Plenty of business owners realize the very real benefits of integrating bicycling into their business, from encouraging employees to ride to welcoming bicycling clients to advocating for safe bike routes to their door.
The Fine Print
It’s tempting for cities to focus on the low hanging fruit, improving a few streetscapes while neglecting the urgent transportation needs of people living in outlying areas. Bicycles can be a tool for building wealth and well-being, but when used as part of a flawed development plan, they can also be used to divide and segregate cities.
The positive results of bicycle infrastructure in a retail area are real and substantial, but they are not experienced universally. Business owners, too, are subject to forces beyond their control—the layout of streets and location of suppliers, the infrastructure available for the delivery of goods, and the 120 transportation choices and opportunities of their employees as well as their customers.
A florist or bar may flourish when a bike lane goes in, but an auto body shop or furniture store will have a lot more adjusting to do. We are not all—by temperament or circumstance—equally suited to accept and adapt to such changes.
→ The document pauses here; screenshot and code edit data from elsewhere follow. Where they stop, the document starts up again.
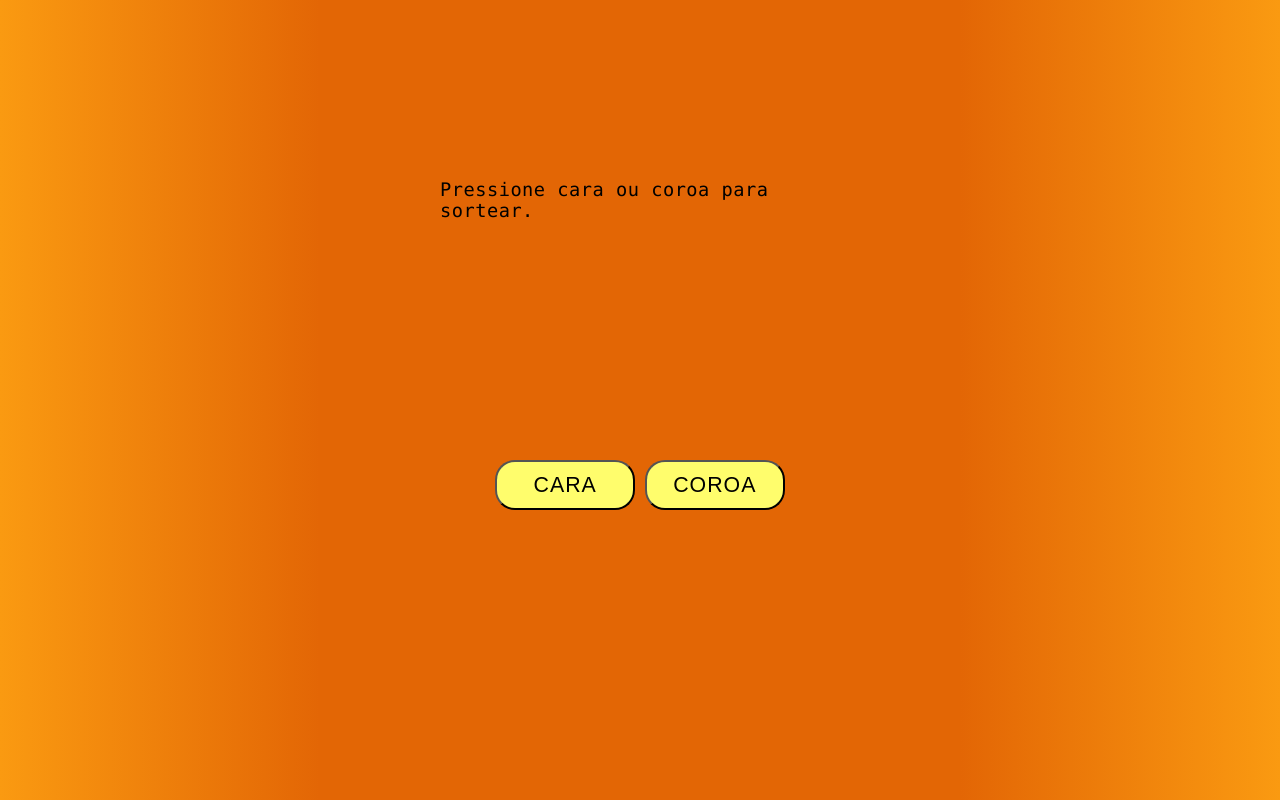
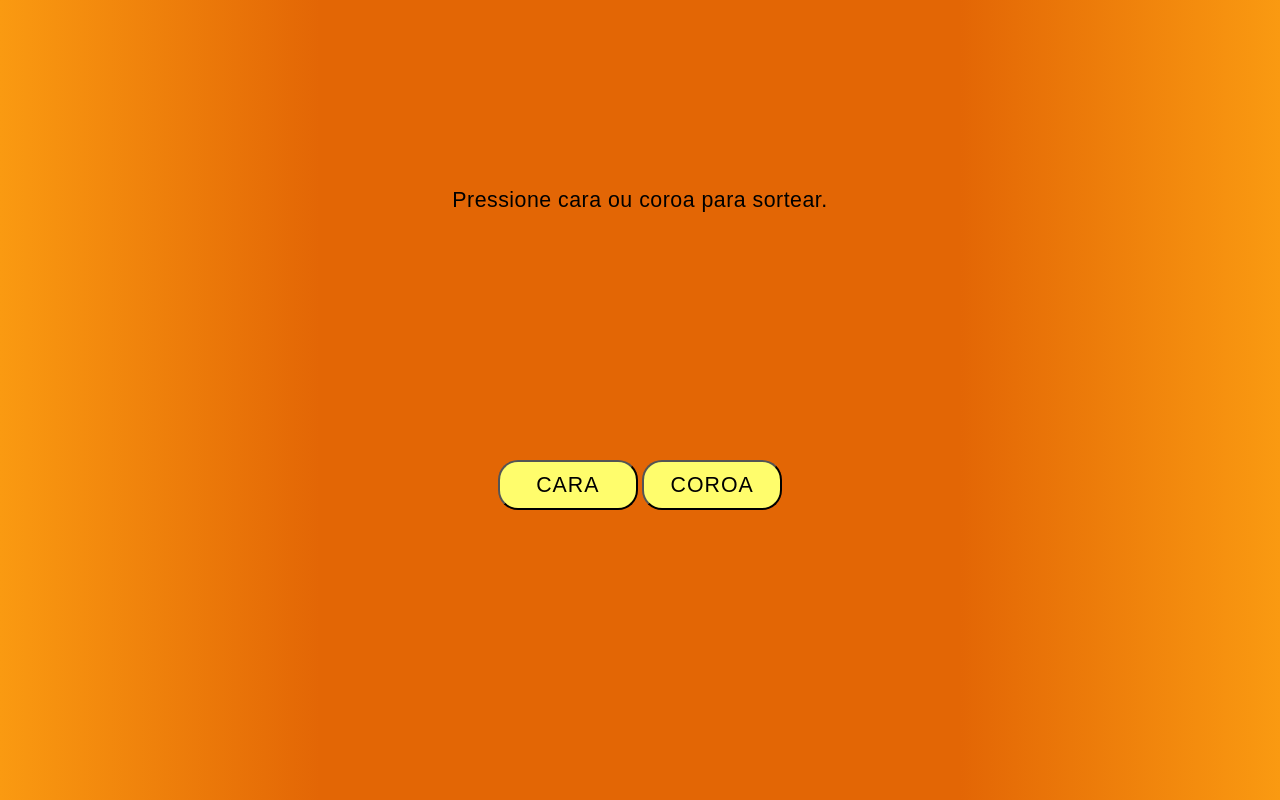
Before and after one commit to xandeoliveira/cara-ou-coroa, a plain HTML site: page index.html in a window 1280 px wide. Drawn offline with Linux system fonts and the light colour scheme.

Commit message:
Modify font-family

```diff
--- a/css/index.css
+++ b/css/index.css
@@ -1,15 +1,17 @@
+@import url('https://fonts.googleapis.com/css2?family=Poppins:wght@0,200;0,300;0,400;0,500;0,600;0,700&display=swap');
+
 *
 {
 	margin: 0;
 	padding: 0;
 	box-sizing: border-box;
+	font-family: 'Poppins', sans-serif;
 }
 
 body
 {
 	overflow: hidden;
 	background: linear-gradient(90deg, #FA9A11, #E36605, #E36605, #E36605, #FA9A11);
-	font-family: consolas;
 }
 
 main
@@ -49,9 +51,13 @@ button
 	letter-spacing: 1px;
 	background-color: #FFFD6C;
 }
+button:hover
+{
+	cursor: pointer;
+}
 
 p
 {
-	font-size: 14pt;
+	font-size: 16pt;
 	letter-spacing: .5px
 }
```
Any business that can be flexible has better chances to thrive—there is, for instance, a mattress shop in Portland that does booming sales by offering free bicycle delivery. But Portland has had many decades to grow its current diffuse, asphalt-covered ecosystem. Not everyone is going to be able to shift gears overnight.
Readers, have you noticed economic benefits from bicycle infrastructure in your communities?